The impact of this is clear as the chart above shows. This means that far from CPIH helping to increase CPI because of higher house prices, it is actually serving to reduce CPI still further (by an average of 0.2% over the last 3 years).
My personal guess is that CPI already underestimates inflation by around 1-1.5% in the UK. See Chapter 6 of Inflation Matters book (or download the Lite version here for free). Changing to the current CPIH would make that 1.2-1.7%. Therefore if CPIH was 2%, true inflation in the UK would be around 3.5%.
I am reminded of the Economist headline a few years ago: “Lies, flame-grilled lies and statistics“. Also as they more recently summarised the issue as: “Statistical offices vary in their ability to resist political pressure”. Is the ONS finally beginning to crumble?
The December 2014 CPI inflation fell to its lowest since May 2000 at 0.5%. The main reasons for this were:
- The decrease in the cost of crude oil which has affected both petrol prices (-10.5%) and domestic electricity/gas/fuel costs (-2.1%)
- The dropping out of the calculation of electricity/gas price rises (+6.4%) in December 2013.
- A decrease in the cost of food due to a combination of soft commodity price decreases during 2014 and competition amongst UK retailers in December – particularly for vegetables (-7.1%).
Despite this, underlying core inflation (which excludes energy and food/drink) was slightly higher at 1.3% implying that once these commodity price falls have worked through the system, CPI may well rise again.
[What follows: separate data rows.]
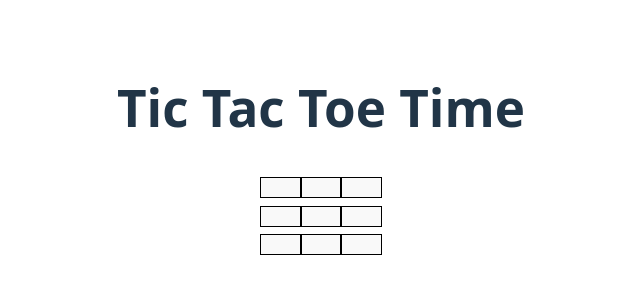
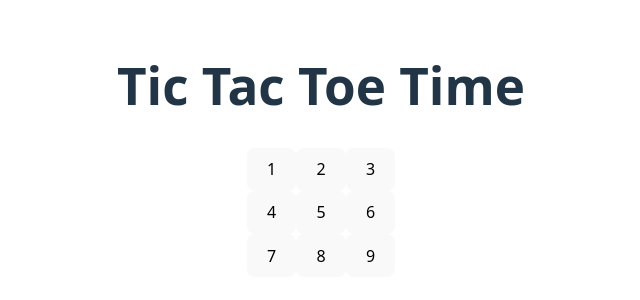
Before and after one commit to CristianDanielG/my-react-app, a React (Vite) app: page / in a window 1280 px wide. Shown: the part 250-550 px from the top of the page, without its empty margins (319-959 px from the left). Built offline with nearby package versions, Linux system fonts and the light colour scheme.

Commit message:
attempt to fix spacing by unediting index css

```diff
--- a/src/App.jsx
+++ b/src/App.jsx
@@ -20,23 +20,34 @@ export function Board() {
   return(
     <>
     <div className="board-row">
-      <Square />
-      <Square />
-      <Square />
+      <Square value="1"/>
+      <Square value="2"/>
+      <Square value="3"/>
     </div>
     <div className="board-row">
-      <Square />
-      <Square />
-      <Square />
+      <Square value="4"/>
+      <Square value="5"/>
+      <Square value="6"/>
     </div>
     <div className="board-row">
-    <Square />
-    <Square />
-    <Square />
+      <Square value="7"/>
+      <Square value="8"/>
+      <Square value="9"/>
     </div>
   </>)
 }
 
-export function Square({ value }){
-  return<button className='square'>{value}</button>
+export function Square({ value }) {
+  function handleClick(){
+    console.log('clicked!');
+  }
+
+  return (
+    <button
+      className='square'
+      onClick={handleClick}
+    >
+      {value}
+    </button>
+  );
 }
--- a/src/index.css
+++ b/src/index.css
@@ -36,9 +36,8 @@ h1 {
 }
 
 button {
-  border-radius: 0px;
-  border: 1px solid ;
-  border-color: #000000;
+  border-radius: 8px;
+  border: 1px solid transparent;
   padding: 0.6em 1.2em;
   font-size: 1em;
   font-weight: 500;
@@ -48,7 +47,7 @@ button {
   transition: border-color 0.25s;
 }
 button:hover {
-  border-color: #09bc21;
+  border-color: #646cff;
 }
 button:focus,
 button:focus-visible {
@@ -67,6 +66,3 @@ button:focus-visible {
     background-color: #f9f9f9;
   }
 }
-.square{
-  background-color: ;
-}
```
Indeed some sectors of the economy continue to witness significant rises including: education 10%, tobacco 7.7%, books/papers 5.1%, rail fares 3.9%, health insurance 3.8%, recreation/culture 3.6%, wine 3.5%, postal services 3.3%, water/sewage 3.2%, and hospital services 2.6%.
The alternative RPI index, fell to 1.6% from 2.0%. It is higher than CPI primarily because:
- It includes the effects of housing – house prices rose about 9.5% in 2014 according to ONS. See coverage issues.
- It uses a different method for averaging prices. See calculation issues. This particularly affects clothing costs which RPI estimated to be rising by 6.4% but CPI said it was declining by 0.4%.
This chart illustrates the CPI and RPI rates since the millennium:
Full details can be found at the ONS website.